• **What you will do**:
Track down every line below that holds "toList" and copy it.

• **Excerpted records**:
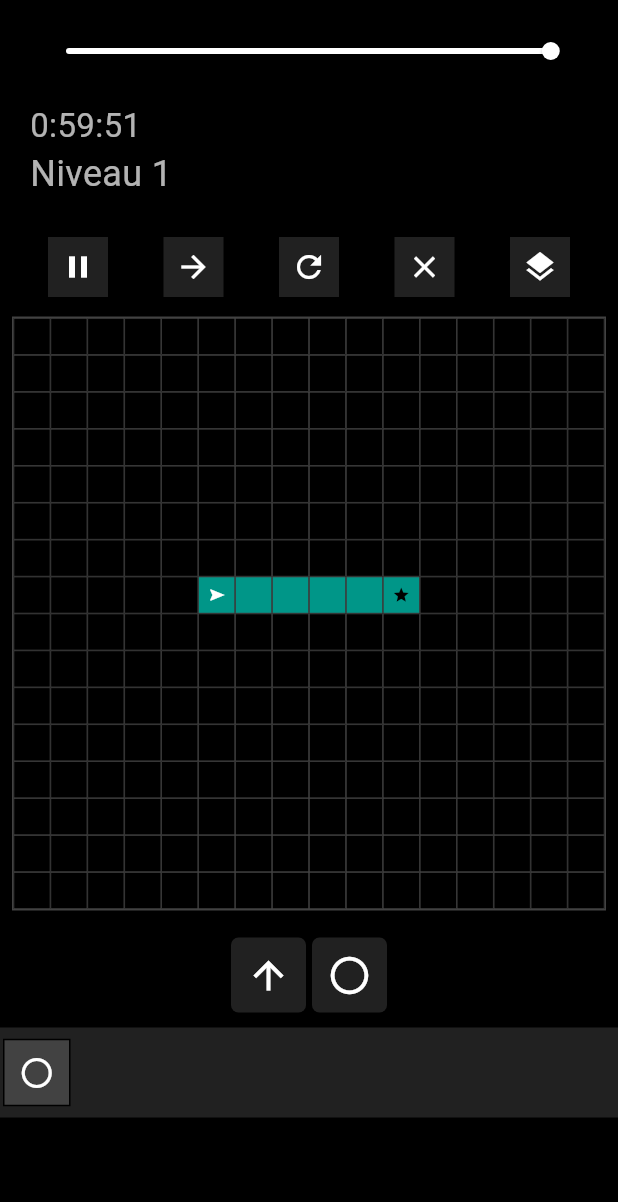
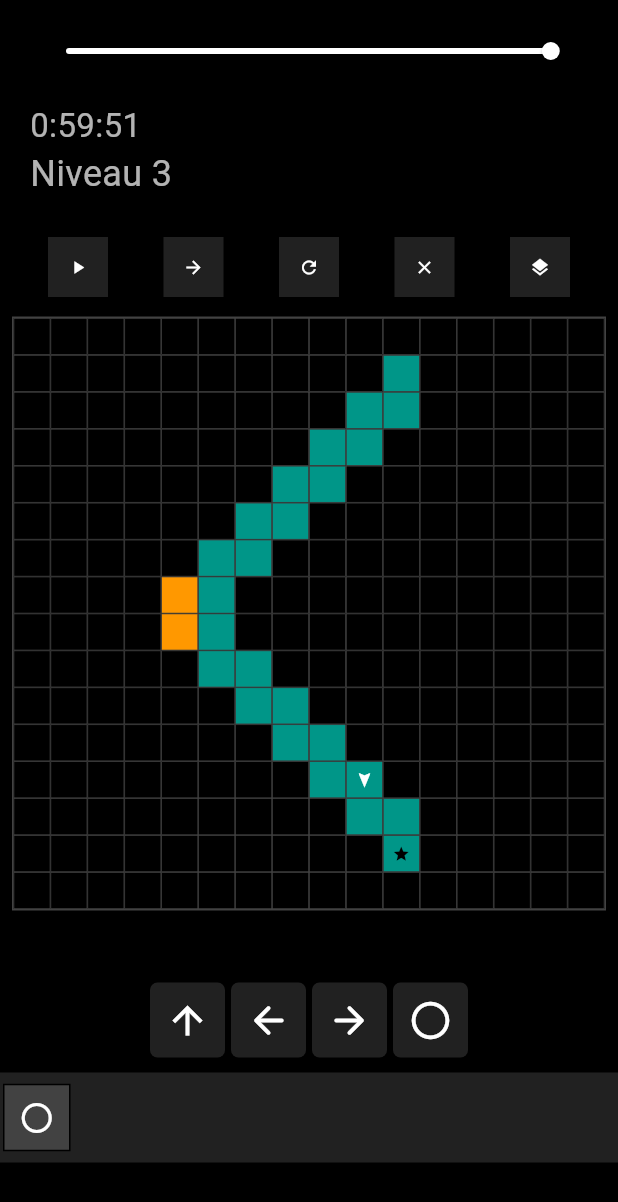
Before and after one commit to NandoDP/AlgoMaze, a Flutter app: the screen it shows after launch, after a tap on the "play arrow" icon, on a phone screen of 412 x 824 dp. Shown: the top 1202 px of the screen. Run offline on Flutter 3.47's test engine with Material 3 defaults, Android fonts, the phone set to English and light mode, and no system bars.

```diff
--- a/lib/actions.dart
+++ b/lib/actions.dart
@@ -2,8 +2,8 @@ import 'package:flutter/material.dart';
 
 enum Move { rotatLeft, rotatRight, moveFoward, repet }
 
-IconData getIconData(Move move) {
-  switch (move) {
+IconData getIconData(Move action) {
+  switch (action) {
     case Move.moveFoward:
       return Icons.arrow_upward;
     case Move.repet:
--- a/lib/home.dart
+++ b/lib/home.dart
@@ -1,8 +1,17 @@
 import 'dart:async';
+import 'dart:math';
 
 import 'package:flutter/material.dart';
 import 'package:puzzle/actions.dart';
 import 'package:puzzle/paterns.dart';
+
+class PathStep {
+  final List<int> position;
+  final int direction;
+  final bool isRotation;
+
+  PathStep(this.position, this.direction, {this.isRotation = false});
+}
 
 class GameScreen extends StatefulWidget {
   const GameScreen({super.key});
@@ -15,6 +24,7 @@ class _GameScreenState extends State<GameScreen> with TickerProviderStateMixin {
   // Taille de la grille
   final int gridSize = 16;
   List<dynamic> actions = [];
+  List<List<dynamic>> allActions = [];
 
   // Chemin
   late List<List<int>> turquoiseTiles;
@@ -23,19 +33,24 @@ class _GameScreenState extends State<GameScreen> with TickerProviderStateMixin {
   // Position de depart et position de la cible
   late List<int> diamant;
   late List<int> star;
+  late int level;
 
-  late List<List<int>> diamondPath;
+  late List<PathStep> diamondPath;
+  late Map<String, dynamic> patern;
 
-  // Animation variables
-  late AnimationController _controller;
-  late List<Animation<Offset>> _animations;
-  List<Offset> _pathPoints = [];
+  // Variables animation
+  late AnimationController _positionController;
+  late AnimationController _rotationController;
+  late Animation<double> _rotationAnimation;
+  late int _currentDirection;
+  List<Offset> _points = [];
+  List<double> _angles = [];
+  int _currentStepIndex = 0;
   bool _isAnimating = false;
-  int _currentPointIndex = 0;
 
-  // Timer variables
+  // Variables de temps
   late Timer _timer;
-  int _timeRemaining = 3600; // 1 heure en secondes
+  int _timeRemaining = 3600;
   String _timeDisplay = "1:00:00";
   bool _gameOver = false;
 
@@ -46,11 +61,15 @@ class _GameScreenState extends State<GameScreen> with TickerProviderStateMixin {
     // Initialiser le timer
     startTimer();
 
-    turquoiseTiles = patern1['turquoiseTiles'];
-    orangeTiles = patern1['orangeTiles'] ?? [];
-    diamant = patern1['diamant'];
-    star = patern1['star'];
-    diamondPath = [diamant];
+    patern = patern3;
+
+    turquoiseTiles = patern['turquoiseTiles'];
+    orangeTiles = patern['orangeTiles'] ?? [];
+    diamant = patern['diamant'];
+    star = patern['star'];
+    _currentDirection = patern['direction'];
+    level = patern['niveau'];
+    diamondPath = [PathStep(diamant, _currentDirection)];
   }
 
   void startTimer() {
@@ -74,7 +93,8 @@ class _GameScreenState extends State<GameScreen> with TickerProviderStateMixin {
     int hours = _timeRemaining ~/ 3600;
     int minutes = (_timeRemaining % 3600) ~/ 60;
     int seconds = _timeRemaining % 60;
-    _timeDisplay = "$hours:${minutes.toString().padLeft(2, '0')}:${seconds.toString().padLeft(2, '0')}";
+    _timeDisplay =
+        "$hours:${minutes.toString().padLeft(2, '0')}:${seconds.toString().padLeft(2, '0')}";
   }
 
   void _showGameOverDialog() {
@@ -104,66 +124,175 @@ class _GameScreenState extends State<GameScreen> with TickerProviderStateMixin {
     );
   }
 
-  void _setupAnimations() {
-    _animations = [];
+  void addPointToPath() {
+    // if (actions.isEmpty)  return;
+    actions.forEach((action) {
+      final lastStep = diamondPath.last;
+      final lastPosition = lastStep.position;
+      var currentDirection = lastStep.direction;
 
-    // Convertir les positions de grille en points de chemin
-    _pathPoints = [];
-    for (var pos in diamondPath) {
-      _pathPoints.add(Offset(pos[0].toDouble(), pos[1].toDouble()));
+      if (!containsPosition(lastPosition)) return;
+
+      setState(() {
+        if (action != Move.repet) {
+          allActions.add([action, const Color(0xFF212121)]);
+        }
+      });
+
+      if ((lastPosition[0] != star[0]) || (lastPosition[1] != star[1])) {
+        if (action == Move.moveFoward) {
+          List<int> newPosition;
+          switch (currentDirection) {
+            case 0: // Up
+              newPosition = [lastPosition[0], lastPosition[1] - 1];
+              break;
+            case 1: // Right
+              newPosition = [lastPosition[0] + 1, lastPosition[1]];
+              break;
+            case 2: // Down
+              newPosition = [lastPosition[0], lastPosition[1] + 1];
+              break;
+            case 3: // Left
+              newPosition = [lastPosition[0] - 1, lastPosition[1]];
+              break;
+            default:
+              newPosition = lastPosition;
           }
 
-    // Initialiser l'animation
-    _controller = AnimationController(
-      duration: const Duration(seconds: 2),
+          setState(() {
+            diamondPath.add(PathStep(newPosition, currentDirection));
+          });
+          if (!containsPosition(newPosition)) return;
+        } else if (action == Move.rotatLeft) {
+          final newDirection = (currentDirection + 3) % 4;
+          setState(() {
+            diamondPath.add(PathStep(List.from(lastPosition), newDirection,
+                isRotation: true));
+          });
+        } else if (action == Move.rotatRight) {
+          final newDirection = (currentDirection + 1) % 4;
+          setState(() {
+            diamondPath.add(PathStep(List.from(lastPosition), newDirection,
+                isRotation: true));
+          });
+        } else if (action == Move.repet) {
+          addPointToPath();
+          return;
+        }
+      }
+    });
+  }
+
+  void _setupAnimations() {
+    // Initialiser les controllers
+    _positionController = AnimationController(
+      duration: const Duration(milliseconds: 3000),
       vsync: this,
     );
 
-    for (int i = 0; i < _pathPoints.length - 1; i++) {
-      final begin = _pathPoints[i];
-      final end = _pathPoints[i + 1];
+    _rotationController = AnimationController(
+      duration: const Duration(milliseconds: 1000),
+      vsync: this,
+    );
+
+    // Créer une liste de mouvement uniquement pour l'animation de position
+    List<PathStep> movementSteps =
+        diamondPath.where((step) => !step.isRotation).toList();
+
+    // Convertir les étapes de mouvement en points
+    _points = movementSteps
+        .map((step) =>
+            Offset(step.position[0].toDouble(), step.position[1].toDouble()))
+        .toList();
+
+    // Créer une liste d'angles
+    _angles = diamondPath.map((step) => step.direction * (pi / 2)).toList();
+
+    // Configurer les animations de position
+    List<Animation<Offset>> positionAnimations = [];
+    for (int i = 0; i < _points.length - 1; i++) {
+      final begin = _points[i];
+      final end = _points[i + 1];
 
       final animation = Tween<Offset>(
         begin: begin,
         end: end,
       ).animate(
         CurvedAnimation(
-          parent: _controller,
+          parent: _positionController,
           curve: Interval(
-            i / (_pathPoints.length - 1),
-            (i + 1) / (_pathPoints.length - 1),
+            i / (_points.length - 1),
+            (i + 1) / (_points.length - 1),
             curve: Curves.linear,
           ),
         ),
       );
 
-      _animations.add(animation);
+      positionAnimations.add(animation);
+    }
 
-      animation.addListener(() {
+    // Ecouter les animations
+    _positionController.addStatusListener((status) {
+      if (status == AnimationStatus.completed) {
         setState(() {
-          if (_isAnimating && _currentPointIndex == i) {
-            // Mettre à jour la position du diamant pendant l'animation
+          _isAnimating = false;
+          _currentStepIndex = 0;
+          diamant = List.from(diamondPath[0].position);
+          _currentDirection = diamondPath[0].direction;
+        });
+        _positionController.reset();
+        _rotationController.reset();
+      }
+    });
+
+    // Update l'état en fonction de l'étape d'animation
+    _positionController.addListener(() {
+      setState(() {
+        if (_isAnimating) {
+          // Trouver le segment actuel
+          double animValue = _positionController.value;
+          int segmentIndex = (animValue * (positionAnimations.length)).floor();
+          segmentIndex = segmentIndex.clamp(0, positionAnimations.length - 1);
+
+          // Update la position du diamant en fonction du segment actuel
+          if (segmentIndex < positionAnimations.length) {
+            final animation = positionAnimations[segmentIndex];
             diamant = [animation.value.dx.round(), animation.value.dy.round()];
 
-            // Passer au segment suivant si ce segment est termine
-            if (animation.value == end) {
-              _currentPointIndex = i + 1;
+            if (containsPosition(diamant)) {
+              allActions[segmentIndex][1] = Colors.green;
+            } else {
+              allActions[segmentIndex][1] = Colors.redAccent;
+            }
           }
         }
       });
     });
+
+    // Configurer les animations de rotation
+    _rotationAnimation = Tween<double>(
+      begin: _angles.first,
+      end: _angles.last,
+    ).animate(_rotationController);
+
+    _rotationController.addListener(() {
+      setState(() {
+        if (_isAnimating) {
+          // Trouver l'étape de rotation actuelle
+          double fraction = _rotationController.value;
+          int stepIndex = (fraction * (_angles.length - 1)).floor();
+          stepIndex = stepIndex.clamp(0, _angles.length - 2);
+
+          // Calculer l'angle de rotation
+          double startAngle = _angles[stepIndex];
+          double endAngle = _angles[stepIndex + 1];
+          double localFraction = (fraction * (_angles.length - 1)) - stepIndex;
+
+          double currentAngle =
+              startAngle + (endAngle - startAngle) * localFraction;
+          _currentDirection = ((currentAngle / (pi / 2)) % 4).round();
         }
-
-    _controller.addStatusListener((status) {
-      if (status == AnimationStatus.completed) {
-        setState(() {
-          _isAnimating = false;
-          _currentPointIndex = 0;
-          // Remettre le diamant à sa position initiale après l'animation
-          diamant = List.from(diamondPath[0]);
       });
-        _controller.reset();
-      }
     });
   }
 
@@ -171,36 +300,28 @@ class _GameScreenState extends State<GameScreen> with TickerProviderStateMixin {
     _setupAnimations();
     setState(() {
       _isAnimating = true;
-      _currentPointIndex = 0;
+      _currentStepIndex = 0;
     });
-    _controller.forward(from: 0.0);
+
+    // Demarer les animations
+    _positionController.forward(from: 0.0);
+    _rotationController.forward(from: 0.0);
   }
 
-  void addPointToPath() {
-    for (var action in actions) {
-      final lastPosition = diamondPath.last;
-      if ((lastPosition[0] != star[0]) || (lastPosition[1] != star[1])) {
-        if (action == Move.moveFoward) {
-          setState(() {
-            diamondPath.add([lastPosition[0] + 1, lastPosition[1]]);
-          });
-        } else if (action == Move.repet) {
-          if (diamondPath.length > 10) {
-            return;
-          }
-          addPointToPath();
-          return;
-        }
-      } else {
-        return;
+  bool containsPosition(List<int> position) {
+    for (var tile in turquoiseTiles) {
+      if (tile[0] == position[0] && tile[1] == position[1]) {
+        return true;
       }
     }
+    return false;
   }
 
   @override
   void dispose() {
     _timer.cancel();
-    _controller.dispose();
+    _positionController.dispose();
+    _rotationController.dispose();
     super.dispose();
   }
 
@@ -242,11 +363,11 @@ class _GameScreenState extends State<GameScreen> with TickerProviderStateMixin {
                     _timeDisplay,
                     style: TextStyle(
                       fontSize: 22,
-                      color: _timeRemaining < 300 ? Colors.red : Colors.white70
-                    )
+                      color: _timeRemaining < 300 ? Colors.red : Colors.white70,
+                    ),
                   ),
                   Text(
-                    "Niveau 1",
+                    "Niveau $level",
                     style: TextStyle(fontSize: 24, color: Colors.white70),
                   ),
                 ],
@@ -263,15 +384,30 @@ class _GameScreenState extends State<GameScreen> with TickerProviderStateMixin {
                 onPressed: () {
                   if (!_isAnimating) {
                     setState(() {
-                      diamondPath = [diamant];
+                      diamondPath = [PathStep(diamant, _currentDirection)];
+                      allActions = [];
                     });
                     addPointToPath();
+                    if (actions.isNotEmpty) {
                       _startAnimation();
+                    }
                   }
                 },
               ),
               ControlButton(Icons.arrow_forward, Colors.white),
-              ControlButton(Icons.refresh, Colors.white),
+              ControlButton(
+                Icons.refresh,
+                Colors.white,
+                onPressed: () {
+                  if (!_isAnimating) {
+                    setState(() {
+                      diamondPath = [PathStep(diamant, _currentDirection)];
+                      actions = [];
+                      allActions = [];
+                    });
+                  }
+                },
+              ),
               ControlButton(Icons.close, Colors.white),
               ControlButton(Icons.layers, Colors.white),
             ],
@@ -316,8 +452,10 @@ class _GameScreenState extends State<GameScreen> with TickerProviderStateMixin {
                     if (col == diamant[0] && row == diamant[1]) {
                       // Depart
                       tileColor = Colors.teal;
+                      // Calculer l'angle en fonction de la direction
+                      double angle = _currentDirection * (pi / 2);
                       tileContent = Transform.rotate(
-                        angle: patern1['angle'],
+                        angle: angle,
                         child: Icon(
                           Icons.navigation,
                           color: Colors.white,
@@ -347,14 +485,28 @@ class _GameScreenState extends State<GameScreen> with TickerProviderStateMixin {
             ),
           ),
 
+          Row(
+            mainAxisAlignment: MainAxisAlignment.start,
+            children: allActions.isEmpty
+                ? [SizedBox(height: 30)]
+                : allActions
+                    .map((action) => ControlButton(
+                          getIconData(action[0]),
+                          Colors.white,
+                          width: 20,
+                          decoColor: action[1],
+                        ))
+                    .toList(),
+          ),
+
           // Buttons de controle
           Row(
             mainAxisAlignment: MainAxisAlignment.center,
             children: [
-              for (var button in patern1['buttons'])
+              for (var button in patern['buttons'])
                 InkWell(
                   onTap: () => setState(() {
-                    if (actions.length < patern1['number']) actions.add(button);
+                    if (actions.length < patern['steps']) actions.add(button);
                   }),
                   child: Container(
                     margin: EdgeInsets.symmetric(vertical: 10, horizontal: 2),
@@ -399,22 +551,29 @@ class _GameScreenState extends State<GameScreen> with TickerProviderStateMixin {
 class ControlButton extends StatelessWidget {
   final IconData icon;
   final Color color;
+  final Color? decoColor;
+  final double? width;
   final VoidCallback? onPressed;
 
-  ControlButton(this.icon, this.color, {this.onPressed});
+  ControlButton(this.icon, this.color,
+      {this.onPressed, this.width, this.decoColor});
 
   @override
   Widget build(BuildContext context) {
     return InkWell(
       onTap: onPressed,
       child: Container(
-        width: 40,
-        height: 40,
+        width: width ?? 40,
+        height: width ?? 40,
         margin: EdgeInsets.all(5),
         decoration: BoxDecoration(
-          color: const Color(0xFF212121),
+          color: decoColor ?? const Color(0xFF212121),
         ),
-        child: Icon(icon, color: color),
+        child: Icon(
+          icon,
+          color: color,
+          size: width != null ? 16 * width! / 40 : 14,
+        ),
       ),
     );
   }
--- a/lib/paterns.dart
+++ b/lib/paterns.dart
@@ -1,12 +1,11 @@
-import 'dart:math';
-
 import 'package:puzzle/actions.dart';
 
 const Map<String, dynamic> patern1 = {
+  'niveau': 1,
   'turquoiseTiles': [
     [5, 7], [6, 7], [7, 7], [8, 7], [9, 7],
   ],
-  'angle': 1 * pi/2,
+  'direction': 1,
   'buttons': [Move.moveFoward, Move.repet],
   'number': 2,
   'diamant': [5, 7],
@@ -14,6 +13,7 @@ const Map<String, dynamic> patern1 = {
 };
 
 const Map<String, dynamic> patern3 = {
+  'niveau': 3,
   'turquoiseTiles': [
     [10, 2], [10, 1], //
     [9, 3], [9, 2], //
@@ -27,7 +27,9 @@ const Map<String, dynamic> patern3 = {
     [9, 12], [9, 13], //
     [10, 13], [10, 14], //
   ],
-  'angle': 3 * pi/2,
+  'direction': 2,
+  'buttons': [Move.moveFoward, Move.rotatLeft, Move.rotatRight, Move.repet],
+  'steps': 5,
   'orangeTiles': [
     [4, 7],
     [4, 8]
```
Lines whose indentation alone changed are shown as unchanged.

• **Your response**:
+        diamondPath.where((step) => !step.isRotation).toList();
+        .toList();
+    _angles = diamondPath.map((step) => step.direction * (pi / 2)).toList();
+                    .toList(),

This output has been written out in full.